Former chief Derek Stephen says his infant niece survived open heart surgery in Ottawa just two months ago
by CBC News, March 21, 2016
Three children have been evacuated from Kashechewan First Nation, including a five-month old recovering from open-heart surgery, to get badly-needed medical help.
A total of 16 children with acute cases of skin infection have been identified for immediate help, said Timmins-James Bay MP Charlie Angus.
“This is the face of the medical crisis hitting Treaty 9,” he said in a Twitter post on Friday, after former Kashechewan chief Derek Stephen posted unsettling pictures of his infant niece covered in lesions.
Stephen said his niece has been given antibiotics for a lung and skin infection.
In a Facebook post on Sunday, he said she has appointments booked for today to see a skin specialist and pediatric doctor.
The baby was transported by medivac from the community to receive treatment, reportedly in Timmins.
Stephen suggested the infant’s angry rash might be linked to the community’s water supply.
The baby had surgery two months ago in Ottawa to fix some defective valves in her heart, he said. Since she’s been home in Kashechewan, she developed the skin condition.
He also posted pictures of other children in the community that have angry-looking skin conditions as well.
Angus said no one really knows what is causing the alarming skin conditions.
With three children already evacuated, 13 more are left to go, but he told CBC News he wasn’t certain where they would be treated.
A medical team from the hospital in Moose Factory will go to Kashechewan on Tuesday, because other children may be affected, Angus said.
“These communities are always living in a precarious situation and the effects are being felt in the children and it’s really, really heart-breaking,” he said.
Angus is now looking ahead to tomorrow’s federal budget with the hope the government will provide First Nations with some community assistance.
“Is the government going to commit to the water plan — not just to end the boil water advisories to make water that you can bathe your children in without worrying about getting rashes,” he said.

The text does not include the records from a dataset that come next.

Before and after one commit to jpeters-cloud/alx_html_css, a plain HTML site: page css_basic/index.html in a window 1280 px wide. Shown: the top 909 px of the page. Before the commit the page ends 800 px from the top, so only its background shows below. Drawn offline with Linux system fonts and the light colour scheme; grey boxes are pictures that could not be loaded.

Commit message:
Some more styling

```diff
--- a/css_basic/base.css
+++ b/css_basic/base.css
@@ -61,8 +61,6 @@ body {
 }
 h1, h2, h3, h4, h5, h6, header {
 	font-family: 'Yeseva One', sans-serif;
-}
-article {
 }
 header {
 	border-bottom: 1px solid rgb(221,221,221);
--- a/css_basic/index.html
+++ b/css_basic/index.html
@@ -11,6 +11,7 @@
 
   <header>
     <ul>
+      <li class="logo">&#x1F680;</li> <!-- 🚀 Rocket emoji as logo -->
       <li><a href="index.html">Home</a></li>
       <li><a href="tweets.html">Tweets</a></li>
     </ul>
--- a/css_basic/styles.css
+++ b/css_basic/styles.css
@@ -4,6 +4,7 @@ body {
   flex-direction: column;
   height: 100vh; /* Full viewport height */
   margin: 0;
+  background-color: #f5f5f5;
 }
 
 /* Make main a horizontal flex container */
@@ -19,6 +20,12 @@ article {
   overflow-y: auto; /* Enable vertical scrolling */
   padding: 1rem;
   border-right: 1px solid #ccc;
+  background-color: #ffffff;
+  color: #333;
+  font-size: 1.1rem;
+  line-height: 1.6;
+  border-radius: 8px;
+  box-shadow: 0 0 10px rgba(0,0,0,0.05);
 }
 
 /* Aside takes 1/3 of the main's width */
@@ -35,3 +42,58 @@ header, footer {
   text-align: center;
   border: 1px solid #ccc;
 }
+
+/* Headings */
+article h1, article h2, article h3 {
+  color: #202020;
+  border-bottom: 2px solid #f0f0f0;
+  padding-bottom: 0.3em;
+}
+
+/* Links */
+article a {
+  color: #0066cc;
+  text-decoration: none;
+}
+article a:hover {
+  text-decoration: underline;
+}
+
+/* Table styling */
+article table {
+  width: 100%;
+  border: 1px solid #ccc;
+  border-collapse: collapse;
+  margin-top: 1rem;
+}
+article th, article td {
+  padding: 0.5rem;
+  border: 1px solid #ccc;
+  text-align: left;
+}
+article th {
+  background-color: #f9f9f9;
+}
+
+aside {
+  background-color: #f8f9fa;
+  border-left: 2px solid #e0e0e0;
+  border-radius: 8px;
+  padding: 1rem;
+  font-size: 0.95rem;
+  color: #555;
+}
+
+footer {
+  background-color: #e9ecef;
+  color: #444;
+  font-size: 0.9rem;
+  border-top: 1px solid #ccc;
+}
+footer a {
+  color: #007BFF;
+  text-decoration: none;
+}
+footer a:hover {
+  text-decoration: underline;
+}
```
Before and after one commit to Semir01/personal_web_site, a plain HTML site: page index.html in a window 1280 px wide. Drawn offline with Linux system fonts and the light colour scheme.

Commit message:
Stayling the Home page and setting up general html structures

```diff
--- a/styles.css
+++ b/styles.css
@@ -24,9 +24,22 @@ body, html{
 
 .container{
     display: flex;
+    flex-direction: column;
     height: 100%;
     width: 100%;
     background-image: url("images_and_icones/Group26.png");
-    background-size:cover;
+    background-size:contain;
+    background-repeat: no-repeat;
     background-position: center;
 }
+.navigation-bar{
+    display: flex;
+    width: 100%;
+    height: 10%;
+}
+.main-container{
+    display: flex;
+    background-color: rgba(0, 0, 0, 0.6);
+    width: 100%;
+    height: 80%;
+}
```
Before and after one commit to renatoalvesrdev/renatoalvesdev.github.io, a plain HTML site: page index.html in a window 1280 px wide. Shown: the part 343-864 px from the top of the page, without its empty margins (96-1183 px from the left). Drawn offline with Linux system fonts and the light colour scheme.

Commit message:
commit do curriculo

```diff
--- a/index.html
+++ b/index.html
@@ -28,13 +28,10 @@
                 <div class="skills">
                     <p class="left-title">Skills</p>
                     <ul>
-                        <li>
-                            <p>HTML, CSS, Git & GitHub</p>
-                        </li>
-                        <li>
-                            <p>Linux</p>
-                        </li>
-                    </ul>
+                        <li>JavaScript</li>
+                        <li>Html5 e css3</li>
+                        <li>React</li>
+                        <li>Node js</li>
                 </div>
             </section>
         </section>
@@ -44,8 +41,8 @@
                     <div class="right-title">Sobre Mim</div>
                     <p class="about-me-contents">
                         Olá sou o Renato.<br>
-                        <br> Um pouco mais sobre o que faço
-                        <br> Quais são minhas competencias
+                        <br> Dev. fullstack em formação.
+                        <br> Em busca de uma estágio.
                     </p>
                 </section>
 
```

“Are we going to deal with the infrastructure crisis where so many houses are full of black mould and are we going to end the systemic racial discrimination that’s been found by the human rights tribunal, by Health Canada, Indian Affairs and Justice, against children?”
It’s been more than a month since Nishnawbe Aski Nation declared a health emergency, saying people living in remote First Nations in northern Ontario are dying “needlessly” because they don’t have access to basic health care.